Provided entries START
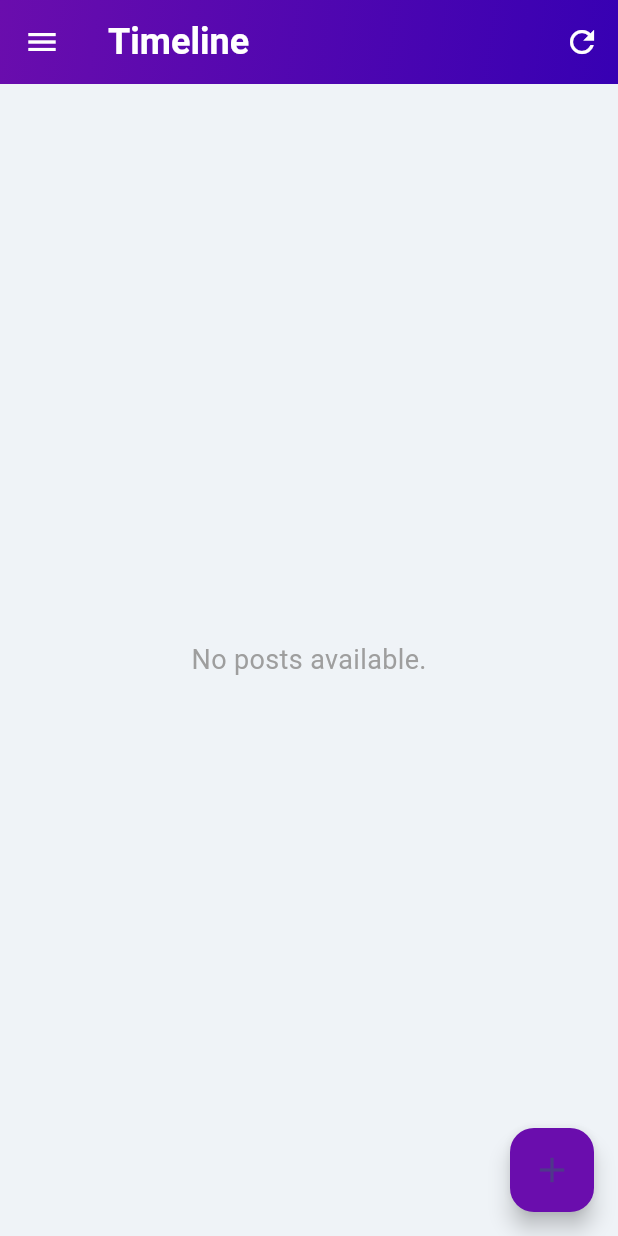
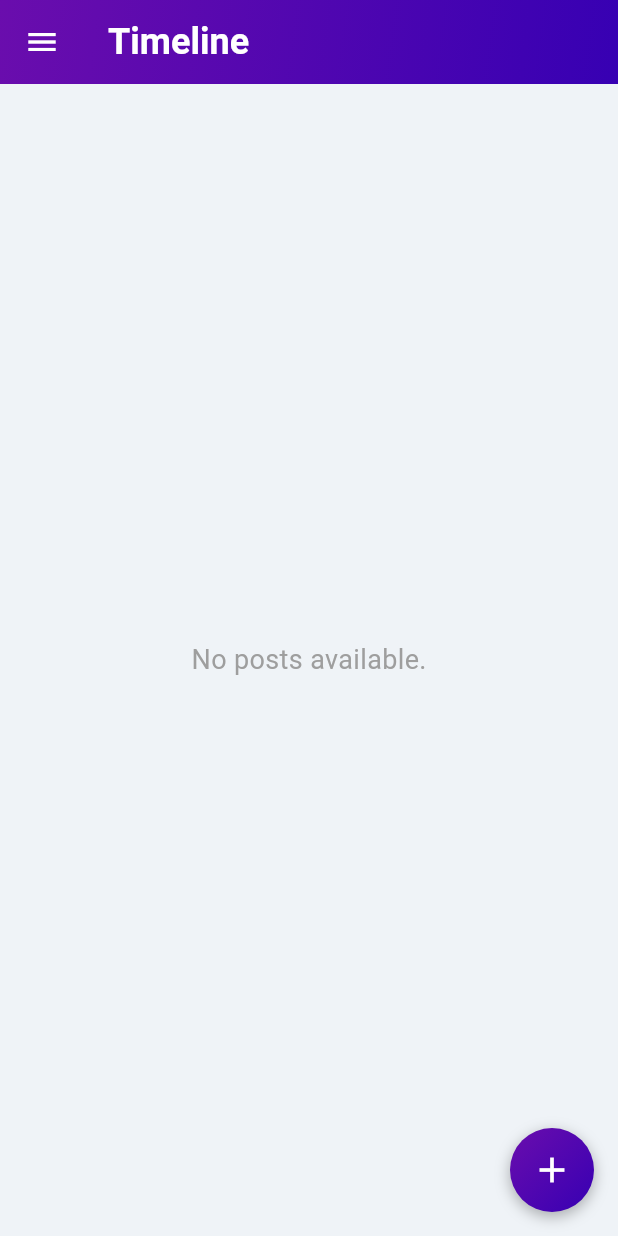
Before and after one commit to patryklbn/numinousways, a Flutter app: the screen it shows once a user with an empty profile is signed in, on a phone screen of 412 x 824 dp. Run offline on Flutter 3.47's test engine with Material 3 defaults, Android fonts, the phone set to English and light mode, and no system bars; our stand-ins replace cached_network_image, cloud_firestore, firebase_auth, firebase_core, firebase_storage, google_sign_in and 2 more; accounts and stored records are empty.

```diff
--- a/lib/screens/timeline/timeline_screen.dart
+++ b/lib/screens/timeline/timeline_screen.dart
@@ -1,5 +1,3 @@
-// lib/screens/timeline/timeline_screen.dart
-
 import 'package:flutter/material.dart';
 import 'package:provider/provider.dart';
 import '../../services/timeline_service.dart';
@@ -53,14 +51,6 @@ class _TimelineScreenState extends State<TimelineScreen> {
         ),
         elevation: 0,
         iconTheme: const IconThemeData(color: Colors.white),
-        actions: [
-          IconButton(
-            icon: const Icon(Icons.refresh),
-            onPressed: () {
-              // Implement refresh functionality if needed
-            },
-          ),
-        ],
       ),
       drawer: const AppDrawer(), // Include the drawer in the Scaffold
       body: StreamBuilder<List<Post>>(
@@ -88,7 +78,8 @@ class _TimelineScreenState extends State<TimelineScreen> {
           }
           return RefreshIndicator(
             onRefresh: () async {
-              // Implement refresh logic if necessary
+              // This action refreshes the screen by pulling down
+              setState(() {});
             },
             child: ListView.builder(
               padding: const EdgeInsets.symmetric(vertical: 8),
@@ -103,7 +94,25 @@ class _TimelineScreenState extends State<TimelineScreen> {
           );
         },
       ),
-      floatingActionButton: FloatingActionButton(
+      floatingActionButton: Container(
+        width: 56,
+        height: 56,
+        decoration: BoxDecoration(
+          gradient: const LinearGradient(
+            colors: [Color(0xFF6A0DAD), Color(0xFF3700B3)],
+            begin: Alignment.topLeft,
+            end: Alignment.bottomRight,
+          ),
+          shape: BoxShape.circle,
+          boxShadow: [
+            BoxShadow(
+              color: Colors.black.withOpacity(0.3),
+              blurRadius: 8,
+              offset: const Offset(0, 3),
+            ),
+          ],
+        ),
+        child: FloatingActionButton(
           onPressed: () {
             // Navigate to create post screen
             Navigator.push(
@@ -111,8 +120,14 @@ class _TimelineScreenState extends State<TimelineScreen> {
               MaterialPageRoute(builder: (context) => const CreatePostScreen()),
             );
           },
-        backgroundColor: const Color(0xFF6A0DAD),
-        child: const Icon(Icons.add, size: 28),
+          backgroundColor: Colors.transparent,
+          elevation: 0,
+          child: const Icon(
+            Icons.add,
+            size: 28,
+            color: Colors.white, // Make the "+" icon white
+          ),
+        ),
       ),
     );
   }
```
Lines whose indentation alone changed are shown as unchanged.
Provided entries END
## Task instructions
Return all the data exactly, pictures omitted.

## Worked solution
Before and after one commit to patryklbn/numinousways, a Flutter app: the screen it shows once a user with an empty profile is signed in, on a phone screen of 412 x 824 dp. Run offline on Flutter 3.47's test engine with Material 3 defaults, Android fonts, the phone set to English and light mode, and no system bars; our stand-ins replace cached_network_image, cloud_firestore, firebase_auth, firebase_core, firebase_storage, google_sign_in and 2 more; accounts and stored records are empty.

```diff
--- a/lib/screens/timeline/timeline_screen.dart
+++ b/lib/screens/timeline/timeline_screen.dart
@@ -1,5 +1,3 @@
-// lib/screens/timeline/timeline_screen.dart
-
 import 'package:flutter/material.dart';
 import 'package:provider/provider.dart';
 import '../../services/timeline_service.dart';
@@ -53,14 +51,6 @@ class _TimelineScreenState extends State<TimelineScreen> {
         ),
         elevation: 0,
         iconTheme: const IconThemeData(color: Colors.white),
-        actions: [
-          IconButton(
-            icon: const Icon(Icons.refresh),
-            onPressed: () {
-              // Implement refresh functionality if needed
-            },
-          ),
-        ],
       ),
       drawer: const AppDrawer(), // Include the drawer in the Scaffold
       body: StreamBuilder<List<Post>>(
@@ -88,7 +78,8 @@ class _TimelineScreenState extends State<TimelineScreen> {
           }
           return RefreshIndicator(
             onRefresh: () async {
-              // Implement refresh logic if necessary
+              // This action refreshes the screen by pulling down
+              setState(() {});
             },
             child: ListView.builder(
               padding: const EdgeInsets.symmetric(vertical: 8),
@@ -103,7 +94,25 @@ class _TimelineScreenState extends State<TimelineScreen> {
           );
         },
       ),
-      floatingActionButton: FloatingActionButton(
+      floatingActionButton: Container(
+        width: 56,
+        height: 56,
+        decoration: BoxDecoration(
+          gradient: const LinearGradient(
+            colors: [Color(0xFF6A0DAD), Color(0xFF3700B3)],
+            begin: Alignment.topLeft,
+            end: Alignment.bottomRight,
+          ),
+          shape: BoxShape.circle,
+          boxShadow: [
+            BoxShadow(
+              color: Colors.black.withOpacity(0.3),
+              blurRadius: 8,
+              offset: const Offset(0, 3),
+            ),
+          ],
+        ),
+        child: FloatingActionButton(
           onPressed: () {
             // Navigate to create post screen
             Navigator.push(
@@ -111,8 +120,14 @@ class _TimelineScreenState extends State<TimelineScreen> {
               MaterialPageRoute(builder: (context) => const CreatePostScreen()),
             );
           },
-        backgroundColor: const Color(0xFF6A0DAD),
-        child: const Icon(Icons.add, size: 28),
+          backgroundColor: Colors.transparent,
+          elevation: 0,
+          child: const Icon(
+            Icons.add,
+            size: 28,
+            color: Colors.white, // Make the "+" icon white
+          ),
+        ),
       ),
     );
   }
```
Lines whose indentation alone changed are shown as unchanged.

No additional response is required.